Yet, despite this potential, along with the enormous strides girls and women have made worldwide, we are still living in a time where girls face tremendous challenges, ranging from body issues and bullying to infanticide, sexual violence, and all kinds of discrimination.
For example, even as India and China are becoming economic powerhouses, the centuries-old practice of female infanticide persists, and in some cases has worsened with modernization; preferential treatment for boys over girls leads to all kinds of discriminatory practices across the globe; denial of education, and in extreme cases, even food, in preference for boy children is still practiced in some parts of the world.

In the last few weeks, we have heard the cries of mothers and fathers for their girls – the girls kidnapped by the terrorists of Boko Haram.
As this news fades from the headlines, the cries of these girls continue. And we cannot and must not ignore them.
As the followers of Prophet Muhammad, peace and blessings be upon him, who cherished and valued girls and women, particularly his own four daughters, we are duty-bound to ensure the success of girls at all levels. We must address the struggles at home and abroad that hold women back spiritually, academically, and in all other spheres.
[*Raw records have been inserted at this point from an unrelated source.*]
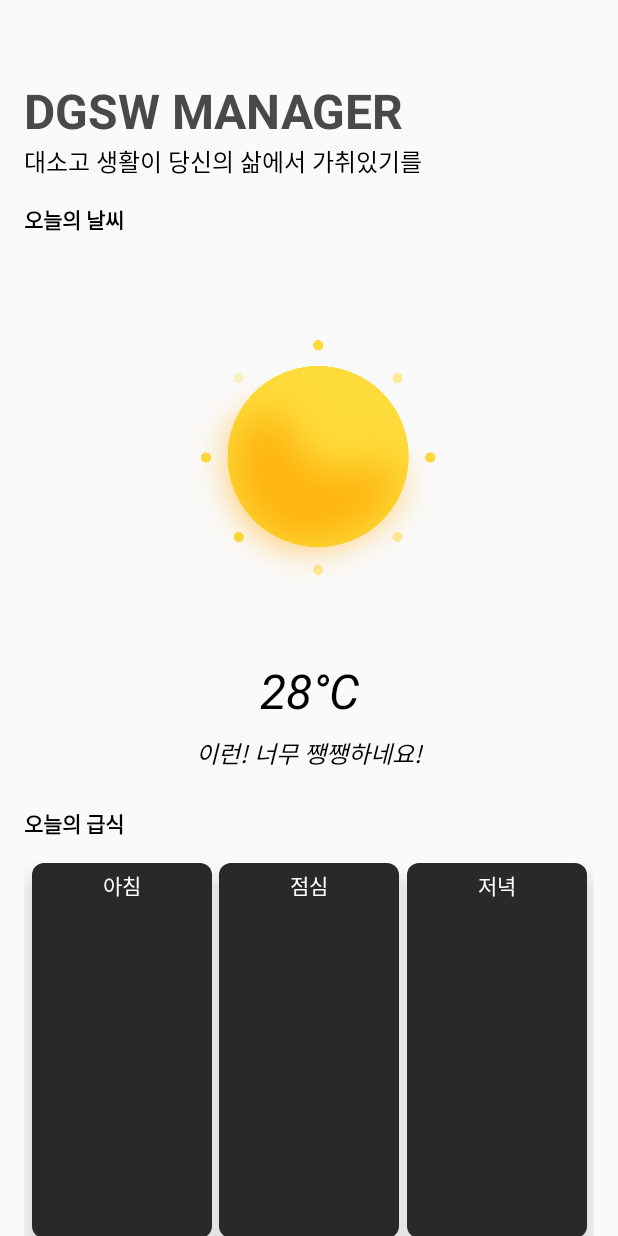
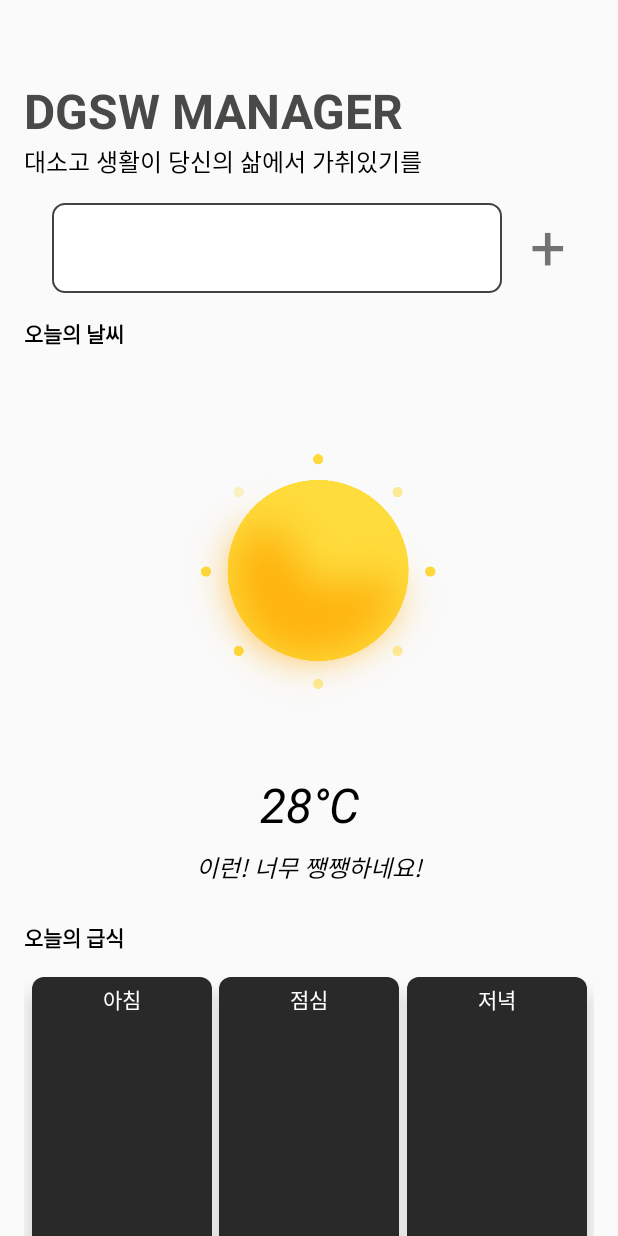
Before and after one commit to nks0614/2020-DGSW-Hackathon, an Android app: the MainActivity screen opened directly, with no data from a screen before it, on a phone screen of 412 x 824 dp. Run offline under Robolectric (Android 15) with nearby library versions, the phone set to English and light mode, and no system bars; our stand-ins replace Room's generated code; libraries missing offline, so code that uses them is left out: com.project.simplecode.

Commit message:
[UPDATE] 중간점검

```diff
--- a/Android/app/src/main/AndroidManifest.xml
+++ b/Android/app/src/main/AndroidManifest.xml
@@ -9,7 +9,8 @@
         android:roundIcon="@mipmap/ic_launcher_round"
         android:supportsRtl="true"
         android:theme="@style/AppTheme">
-        <activity android:name=".MainActivity"/>
+        <activity android:name=".AddActivity"></activity>
+        <activity android:name=".MainActivity" />
         <activity android:name=".SplashActivity">
             <intent-filter>
                 <action android:name="android.intent.action.MAIN" />
--- a/Android/app/src/main/java/com/project/hackathon/MainActivity.kt
+++ b/Android/app/src/main/java/com/project/hackathon/MainActivity.kt
@@ -2,12 +2,72 @@ package com.project.hackathon
 
 import androidx.appcompat.app.AppCompatActivity
 import android.os.Bundle
+import android.util.Log
+import com.project.hackathon.adapter.RcViewAdapter
+import com.project.hackathon.data.Check
+import com.project.hackathon.data.Meal
+import com.project.hackathon.data.Response
+import com.project.hackathon.network.MealClient
+import com.project.hackathon.network.MealService
+import com.project.hackathon.network.WeatherService
+import com.project.hackathon.room.DataBase
+import com.project.simplecode.simIntentNoFinish
+import kotlinx.android.synthetic.main.activity_main.*
+import retrofit2.Call
+import retrofit2.Callback
+import retrofit2.Retrofit
+import java.text.SimpleDateFormat
+import java.util.*
+import kotlin.collections.ArrayList
 
 class MainActivity : AppCompatActivity() {
+
+    val SCHOOL_ID = "7240393"
+    val OFFICE_CODE = "D10"
+
+    private var checkList = ArrayList<Check>()
+    val rcViewAdapter = RcViewAdapter()
+    var checkDB : DataBase? = null
+
+    lateinit var mealAPI : MealService
+    lateinit var weatherAPI : WeatherService
+    lateinit var mealRetrofit : Retrofit
+
     override fun onCreate(savedInstanceState: Bundle?) {
         super.onCreate(savedInstanceState)
         setContentView(R.layout.activity_main)
 
+        checkDB = DataBase.getInstance(this)
 
+        rcViewAdapter.setList(checkList)
+        checkList.clear()
+        checkList.addAll(checkDB?.dao()?.getAll()!!)
+        rcViewAdapter.notifyDataSetChanged()
+
+
+        main_addItem.setOnClickListener {
+            simIntentNoFinish(AddActivity::class.java)
+        }
+    }
+
+    fun getMeal(){
+        var now : Long = System.currentTimeMillis()
+        var date : Date = Date(now)
+        var dateFormat : SimpleDateFormat = SimpleDateFormat("yyyyMMdd")
+        var getTime :String = dateFormat.format(date)
+
+        Log.d("Logg", getTime)
+
+        mealAPI = mealRetrofit.create(MealService::class.java)
+        mealAPI.getMeal(SCHOOL_ID, OFFICE_CODE, getTime)
+            .enqueue(object : Callback<Response<Meal>>{
+                override fun onResponse(call: Call<Response<Meal>>, response: retrofit2.Response<Response<Meal>>) {
+                    breakfast_menu.text = response.body()?.data?.meals?.get(0)
+                }
+
+                override fun onFailure(call: Call<Response<Meal>>, t: Throwable) {
+
+                }
+            })
     }
 }
--- /dev/null
+++ b/Android/app/src/main/java/com/project/hackathon/adapter/RcViewAdapter.kt
@@ -0,0 +1,47 @@
+package com.project.hackathon.adapter
+
+import android.content.Intent
+import android.view.LayoutInflater
+import android.view.View
+import android.view.ViewGroup
+import android.widget.TextView
+import androidx.recyclerview.widget.RecyclerView
+import com.project.hackathon.R
+import com.project.hackathon.data.Check
+import com.project.hackathon.room.DataBase
+
+class RcViewAdapter : RecyclerView.Adapter<RcViewAdapter.Holder>(){
+    lateinit var memoList : ArrayList<Check>
+    var checkDB : DataBase? = null
+
+    fun setList(list : ArrayList<Check>){
+        if(::memoList.isInitialized) return
+        memoList = list
+    }
+
+    inner class Holder(itemView: View) : RecyclerView.ViewHolder(itemView){
+        val des = itemView.findViewById<TextView>(R.id.description)
+        val delete = itemView.findViewById<TextView>(R.id.delete)
+        fun bind(check : Check) {
+            des.text = check.description
+
+            delete.setOnClickListener {
+                checkDB?.dao()?.delete(check.id)
+            }
+        }
+    }
+
+    override fun onCreateViewHolder(parent: ViewGroup, viewType: Int): Holder {
+        val view = LayoutInflater.from(parent.context).inflate(R.layout.item, parent, false)
+        return Holder(view)
+    }
+
+    override fun getItemCount(): Int {
+        return memoList.size
+    }
+
+    override fun onBindViewHolder(holder: Holder, position: Int) {
+        holder.bind(memoList[position])
+    }
+
+}
--- a/Android/app/src/main/java/com/project/hackathon/network/MealClient.kt
+++ b/Android/app/src/main/java/com/project/hackathon/network/MealClient.kt
@@ -9,7 +9,6 @@ object MealClient {
     fun getInstance(): Retrofit {
         if (instance == null) {
             instance = Retrofit.Builder()
-                //급식,학사 일정 base url
                 .baseUrl("http://kyungwon-server.kro.kr:8080/")
                 .addConverterFactory(GsonConverterFactory.create())
                 .build()
--- /dev/null
+++ b/Android/app/src/main/java/com/project/hackathon/room/Dao.kt
@@ -0,0 +1,22 @@
+package com.project.hackathon.room
+
+import androidx.room.Dao
+import androidx.room.Insert
+import androidx.room.Query
+import com.project.hackathon.data.Check
+
+@Dao
+interface Dao {
+    @Query("SELECT * FROM `Check`")
+    fun getAll(): List<Check>
+
+    @Insert
+    fun insert(check : Check)
+
+    @Query("UPDATE `Check` SET description = :description WHERE id = :id")
+    fun update(description : String, id : Long)
+
+    @Query("DELETE FROM `Check` WHERE id = :id")
+    fun delete(id : Long)
+
+}
--- /dev/null
+++ b/Android/app/src/main/java/com/project/hackathon/room/DataBase.kt
@@ -0,0 +1,35 @@
+package com.project.hackathon.room
+
+import android.content.Context
+import androidx.room.Database
+import androidx.room.Room
+import androidx.room.RoomDatabase
+import com.project.hackathon.data.Check
+
+@Database(entities = [Check::class], version = 3)
+abstract class DataBase : RoomDatabase() {
+
+    abstract  fun dao() : Dao
+
+    companion object{
+        private var INSTANCE : DataBase? = null
+
+        fun getInstance(context : Context) : DataBase?{
+            if(INSTANCE == null){
+                synchronized(Check::class.java){
+                    INSTANCE = Room.databaseBuilder(context.applicationContext,
+                        DataBase::class.java, "Check.db")
+                        .fallbackToDestructiveMigration()
+                        .allowMainThreadQueries()
+                        .build()
+                }
+            }
+            return INSTANCE
+        }
+
+        fun destroyInstance(){
+            INSTANCE = null
+        }
+    }
+
+}
--- /dev/null
+++ b/Android/app/src/main/res/drawable/border.xml
@@ -0,0 +1,13 @@
+<?xml version="1.0" encoding="utf-8"?>
+<selector xmlns:android="http://schemas.android.com/apk/res/android">
+    <item>
+        <shape android:shape="rectangle">
+            <corners android:radius="8dp"></corners>
+            <solid android:color="#ffffff" />
+            <stroke
+                android:width="1sp"
+                android:color="#434343" />
+        </shape>
+    </item>
+
+</selector>
--- a/Android/app/src/main/res/layout/activity_main.xml
+++ b/Android/app/src/main/res/layout/activity_main.xml
@@ -38,6 +38,26 @@
                 app:layout_constraintTop_toBottomOf="@+id/main_title"
                 app:layout_constraintStart_toStartOf="parent"/>
 
+            <androidx.recyclerview.widget.RecyclerView
+                android:id="@+id/main_rcView"
+                android:layout_width="300dp"
+                android:layout_height="60dp"
+                android:layout_marginTop="16dp"
+                android:background="@drawable/border"
+                app:layout_constraintTop_toBottomOf="@+id/main_subtitle"
+                app:layout_constraintStart_toStartOf="parent"
+                app:layout_constraintEnd_toStartOf="@+id/main_addItem"/>
+
+            <TextView
+                android:id="@+id/main_addItem"
+                android:layout_width="wrap_content"
+                android:layout_height="wrap_content"
+                android:text="+"
+                android:textSize="42sp"
+                app:layout_constraintTop_toTopOf="@id/main_rcView"
+                app:layout_constraintEnd_toEndOf="parent"
+                app:layout_constraintStart_toEndOf="@id/main_rcView"/>
+
             <TextView
                 android:id="@+id/main_today_weather"
                 android:layout_width="wrap_content"
@@ -47,7 +67,7 @@
                 android:textSize="14sp"
                 android:textColor="#000000"
                 android:layout_marginTop="16dp"
-                app:layout_constraintTop_toBottomOf="@id/main_subtitle"
+                app:layout_constraintTop_toBottomOf="@id/main_rcView"
                 app:layout_constraintStart_toStartOf="parent"/>
 
             <ImageView
```
Also changed, not shown: Android/app/src/main/java/com/project/hackathon/AddActivity.kt (added, +25 -0 lines), Android/app/src/main/java/com/project/hackathon/data/Check.kt (added, +11 -0 lines), Android/app/src/main/res/layout/activity_add.xml (added, +30 -0 lines), Android/app/src/main/res/layout/item.xml (added, +46 -0 lines).
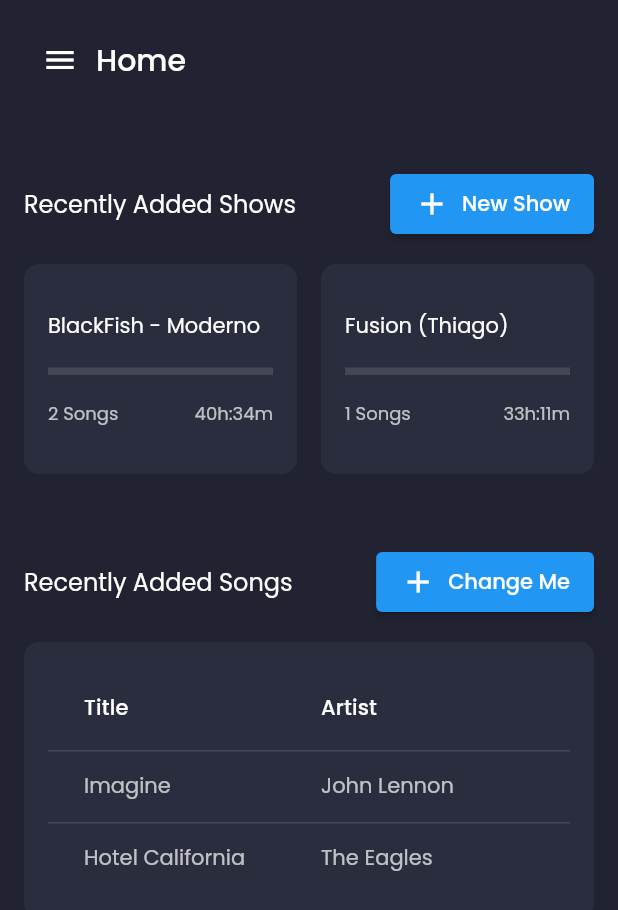
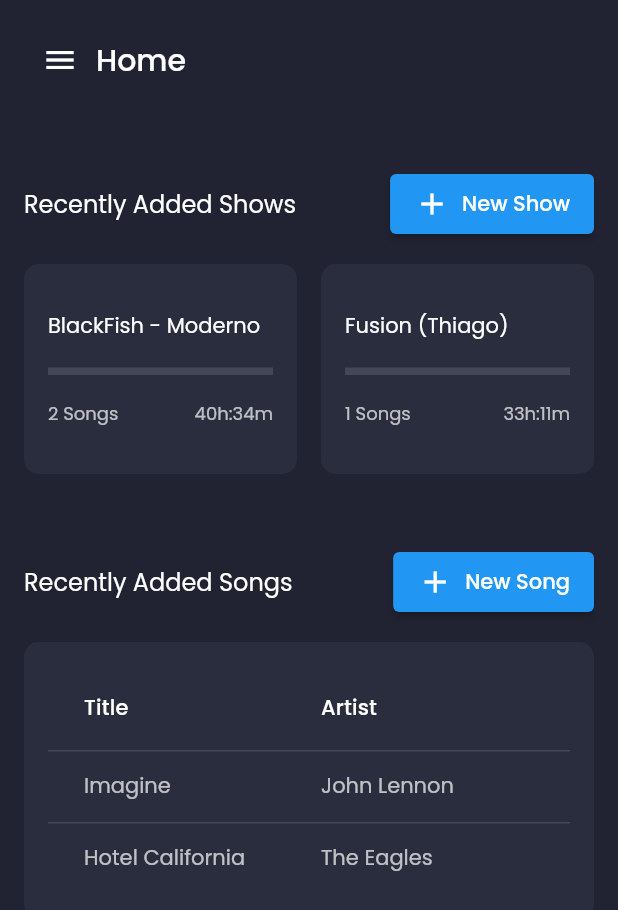
Before and after one commit to nandopedrosa/songlist-mobile, a Flutter app: the screen it shows after launch, on a phone screen of 412 x 824 dp. Shown: the top 910 px of the screen. Run offline on Flutter 3.47's test engine with Material 2 defaults, Android fonts, the phone set to English and light mode, and no system bars; drawn by our look-alikes of data_table_2; our stand-ins replace fl_chart, flutter_svg, google_fonts, sqflite; accounts and stored records are empty; project files that could hold a hidden picture were left out.

Commit message:
Internationalization working

```diff
--- a/songlist_mobile/lib/components/recent_shows_grid.dart
+++ b/songlist_mobile/lib/components/recent_shows_grid.dart
@@ -1,15 +1,21 @@
 import 'package:songlist_mobile/components/recent_show_card.dart';
+import 'package:songlist_mobile/localization/localization_service.dart';
 import 'package:songlist_mobile/models/show.dart';
 import 'package:songlist_mobile/responsive.dart';
 import 'package:flutter/material.dart';
 import 'package:songlist_mobile/service/show_service.dart';
 import '../../../constants.dart';
 
-class RecentShowsGrid extends StatelessWidget {
+class RecentShowsGrid extends StatefulWidget {
   const RecentShowsGrid({
     Key? key,
   }) : super(key: key);
 
+  @override
+  _RecentShowsGridState createState() => _RecentShowsGridState();
+}
+
+class _RecentShowsGridState extends State<RecentShowsGrid> {
   @override
   Widget build(BuildContext context) {
     final Size _size = MediaQuery.of(context).size;
@@ -30,7 +36,10 @@ class RecentShowsGrid extends StatelessWidget {
               ),
               onPressed: () {},
               icon: Icon(Icons.add),
-              label: Text("New Show"),
+              label: Text(
+                LocalizationService.getInstance()
+                    .getLocalizedString('new_show'),
+              ),
             ),
           ],
         ),
--- a/songlist_mobile/lib/localization/localization_service.dart
+++ b/songlist_mobile/lib/localization/localization_service.dart
@@ -1,18 +1,42 @@
 import 'package:songlist_mobile/localization/localization_strings.dart';
-import 'package:songlist_mobile/localization/preferred_language.dart';
+import 'dart:io';
 
 class LocalizationService {
-  static Future<String> getLocalizedString(String key) async {
-    String preferredLanguage = await PreferredLanguage.getPreferredLanguage();
+  //Singleton implementation
+  static LocalizationService _instance = LocalizationService._();
 
-    int index = 999;
-    if (preferredLanguage == 'en' || preferredLanguage == '') {
-      //english is the first option
-      index = 0;
-    } else if (preferredLanguage.startsWith('pt')) {
-      //portuguese is the second option
-      index = 1;
+  //Private constructor
+  LocalizationService._();
+
+  //Get singleton instance
+  static LocalizationService getInstance() {
+    return _instance;
+  }
+
+  String _preferredLanguage = '';
+
+  String getPreferredLanguage() {
+    return this._preferredLanguage;
+  }
+
+  //English is the default language
+  //We only change to Portuguese if that is the user's preferred language.
+  //Anything else is not supported and defaults to English
+  String getLocalizedString(String key) {
+    if (this._preferredLanguage == '') {
+      String currentSystemLocale =
+          Platform.localeName; // Returns locale string in the form 'en_US'
+      if (currentSystemLocale.startsWith('pt')) {
+        this._preferredLanguage = 'pt';
+      } else {
+        this._preferredLanguage = 'en';
+      }
     }
+
+    // English (default, index 0)
+    // Portuguese (index 1)
+    // We use these indexes to fetch values from associative map
+    int index = this._preferredLanguage == 'en' ? 0 : 1;
 
     String localizedString = LocalizationStrings.localizedStrings[key]![index];
 
--- a/songlist_mobile/lib/localization/localization_strings.dart
+++ b/songlist_mobile/lib/localization/localization_strings.dart
@@ -2,5 +2,7 @@ class LocalizationStrings {
   static const localizedStrings = <String, List<String>>{
     'new_song': ['New Song', 'Nova Música'],
     'new_show': ['New Show', 'Novo Show'],
+    'recent_songs': ['Recently Added Songs', 'Músicas Recentes'],
+    'recent_shows': ['Recently Added Shows', 'Shows Recentes'],
   };
 }
--- a/songlist_mobile/lib/main.dart
+++ b/songlist_mobile/lib/main.dart
@@ -5,9 +5,8 @@ import 'package:songlist_mobile/screens/main_screen.dart';
 import 'package:flutter/material.dart';
 import 'package:google_fonts/google_fonts.dart';
 import 'package:provider/provider.dart';
-import 'package:songlist_mobile/screens/songs_screen.dart';
 
-void main() {
+void main() async {
   runApp(SonglistPlusMobileApp(activeScreen: HomeScreen()));
 }
 
--- a/songlist_mobile/lib/screens/home_screen.dart
+++ b/songlist_mobile/lib/screens/home_screen.dart
@@ -9,7 +9,12 @@ import 'package:songlist_mobile/responsive.dart';
 import '../../constants.dart';
 
 // ignore: must_be_immutable
-class HomeScreen extends StatelessWidget {
+class HomeScreen extends StatefulWidget {
+  @override
+  _HomeScreenState createState() => _HomeScreenState();
+}
+
+class _HomeScreenState extends State<HomeScreen> {
   @override
   Widget build(BuildContext context) {
     return SafeArea(
@@ -29,9 +34,11 @@ class HomeScreen extends StatelessWidget {
                     Row(
                       mainAxisAlignment: MainAxisAlignment.spaceBetween,
                       children: [
-                        Text("Recently Added Songs",
-                            textAlign: TextAlign.start,
-                            style: Theme.of(context).textTheme.subtitle1!),
+                        Text(
+                          "Recently Added Songs",
+                          textAlign: TextAlign.start,
+                          style: Theme.of(context).textTheme.subtitle1!,
+                        ),
                         ElevatedButton.icon(
                           style: TextButton.styleFrom(
                             padding: EdgeInsets.symmetric(
@@ -42,8 +49,11 @@ class HomeScreen extends StatelessWidget {
                           ),
                           onPressed: () {},
                           icon: Icon(Icons.add),
-                          label: Text("Change Me"),
-                        ),
+                          label: Text(
+                            LocalizationService.getInstance()
+                                .getLocalizedString('new_song'),
+                          ),
+                        )
                       ],
                     ),
                     SizedBox(height: defaultPadding),
--- a/songlist_mobile/pubspec.yaml
+++ b/songlist_mobile/pubspec.yaml
@@ -29,7 +29,7 @@ dependencies:
   fl_chart: ^0.36.1
   provider: ^5.0.0
   data_table_2: ^2.0.3
-  devicelocale:
+  devicelocale: ^0.5.0
   # The following adds the Cupertino Icons font to your application.
   # Use with the CupertinoIcons class for iOS style icons.
   cupertino_icons: ^1.0.3
```
Also changed, not shown: songlist_mobile/lib/localization/preferred_language.dart (deleted, +0 -15 lines).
Perhaps we can start with the simple change in attitude Allah calls for when a person greets the news of a baby girl with disappointment: “And when one of them is informed of [the birth of] a female, his face becomes dark, and he suppresses grief. He hides himself from the people because of the ill of which he has been informed. Should he keep it in humiliation or bury it in the ground? Unquestionably, evil is what they decide” (Quran 16:58-59).

Sound Vision Team